# [Problem to solve]
The complete listing goes into the output exactly, without its pictures.

# [Entries shown]
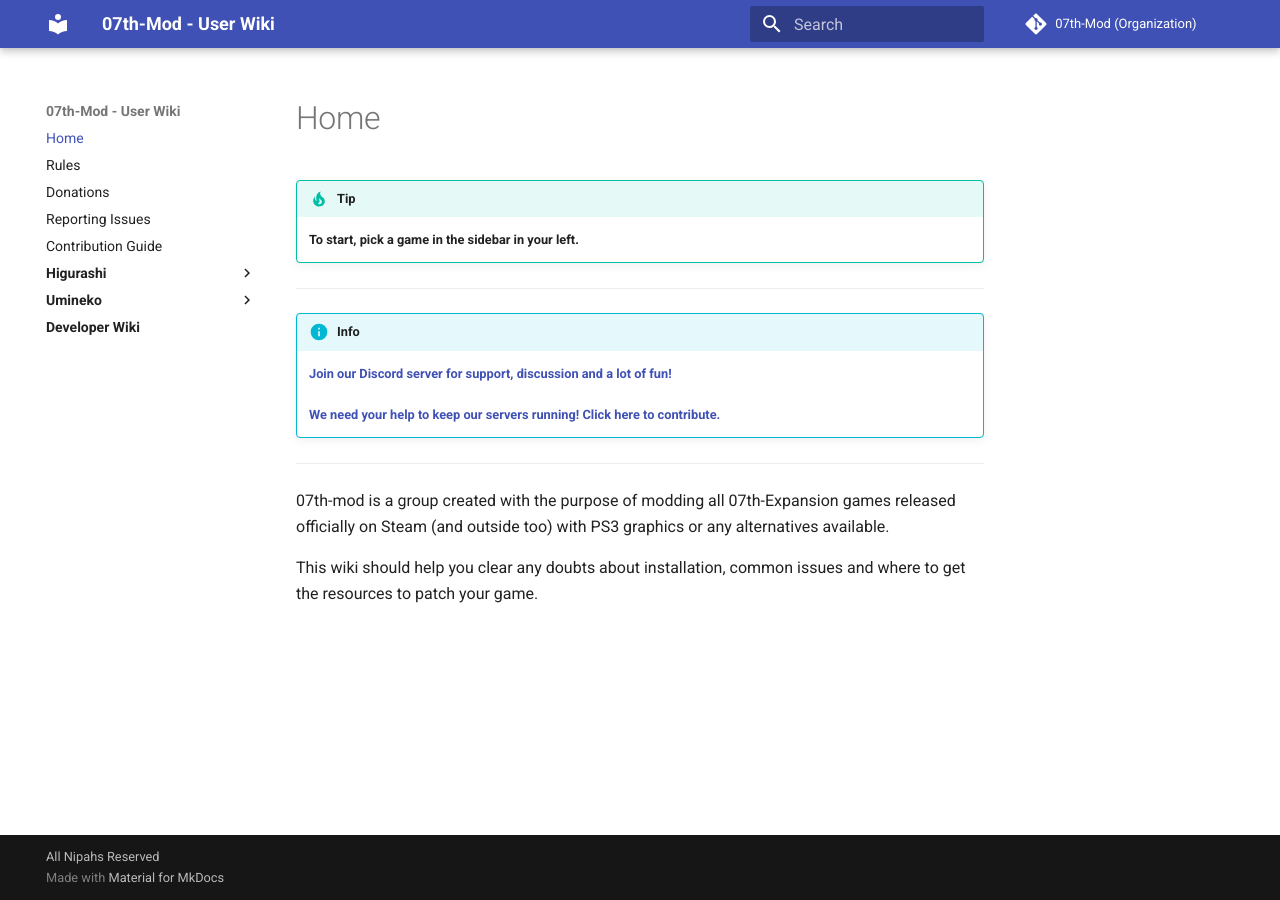
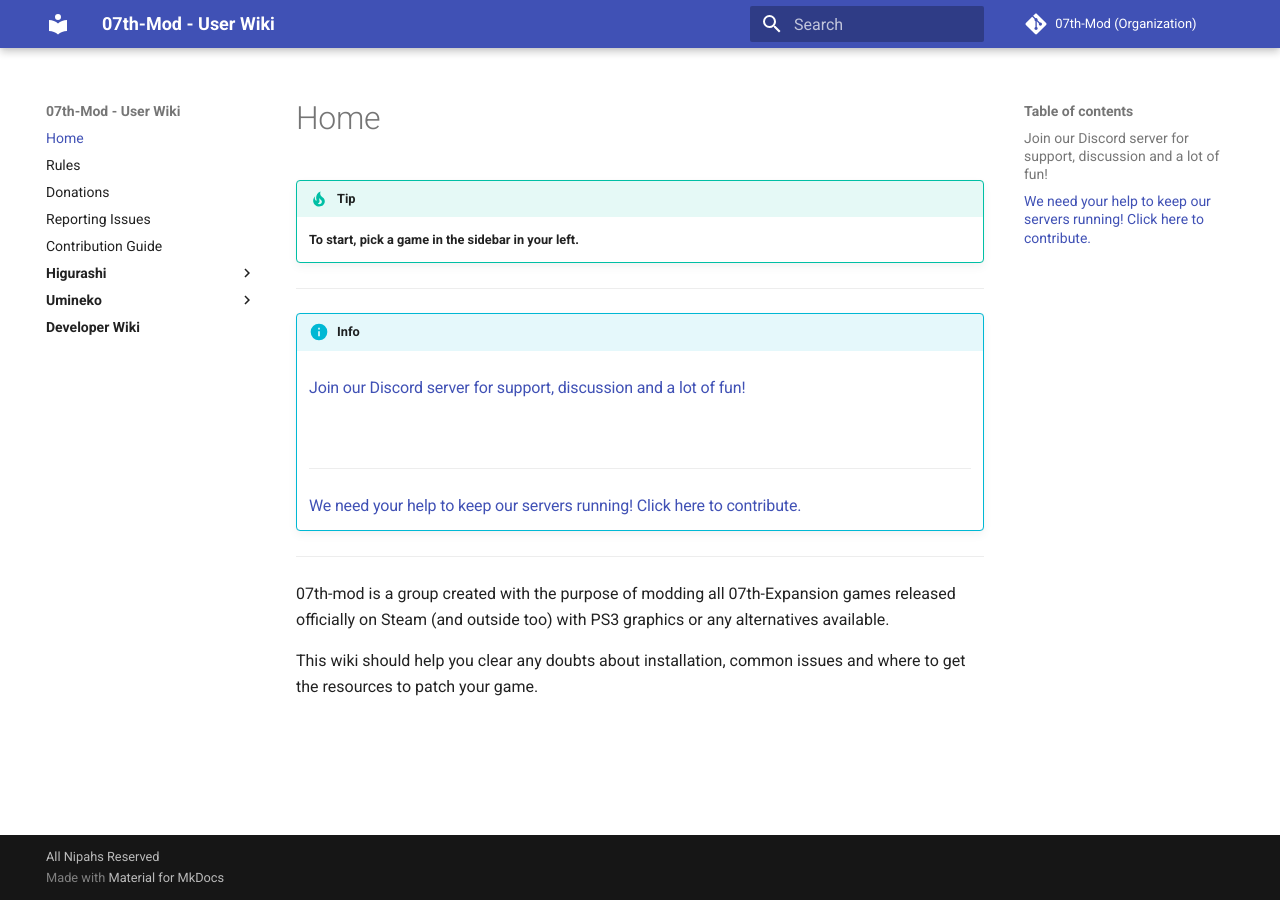
Before and after one commit to 07th-mod/wiki, an MkDocs documentation site: the page built from docs/index.md, in a window 1280 px wide. Built offline with MkDocs 1.6.1 and Material for MkDocs 9.7.7, drawn with Linux system fonts in a browser that asks for light colours.

Commit message:
Update index.md

```diff
--- a/docs/index.md
+++ b/docs/index.md
@@ -4,8 +4,9 @@
 ***
 
 !!! info
-    **[Join our Discord server for support, discussion and a lot of fun!](https://discord.gg/pf5VhF9)**<br></br>
-    **[We need your help to keep our servers running! Click here to contribute.](https://07th-mod.com/wiki/Donations)**
+    ### [Join our Discord server for support, discussion and a lot of fun!](https://discord.gg/pf5VhF9)<br></br>
+    ***
+    ### [We need your help to keep our servers running! Click here to contribute.](https://07th-mod.com/wiki/Donations)
 
 ***
 
```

# [Your response]
Before and after one commit to 07th-mod/wiki, an MkDocs documentation site: the page built from docs/index.md, in a window 1280 px wide. Built offline with MkDocs 1.6.1 and Material for MkDocs 9.7.7, drawn with Linux system fonts in a browser that asks for light colours.

Commit message:
Update index.md

```diff
--- a/docs/index.md
+++ b/docs/index.md
@@ -4,8 +4,9 @@
 ***
 
 !!! info
-    **[Join our Discord server for support, discussion and a lot of fun!](https://discord.gg/pf5VhF9)**<br></br>
-    **[We need your help to keep our servers running! Click here to contribute.](https://07th-mod.com/wiki/Donations)**
+    ### [Join our Discord server for support, discussion and a lot of fun!](https://discord.gg/pf5VhF9)<br></br>
+    ***
+    ### [We need your help to keep our servers running! Click here to contribute.](https://07th-mod.com/wiki/Donations)
 
 ***
 
```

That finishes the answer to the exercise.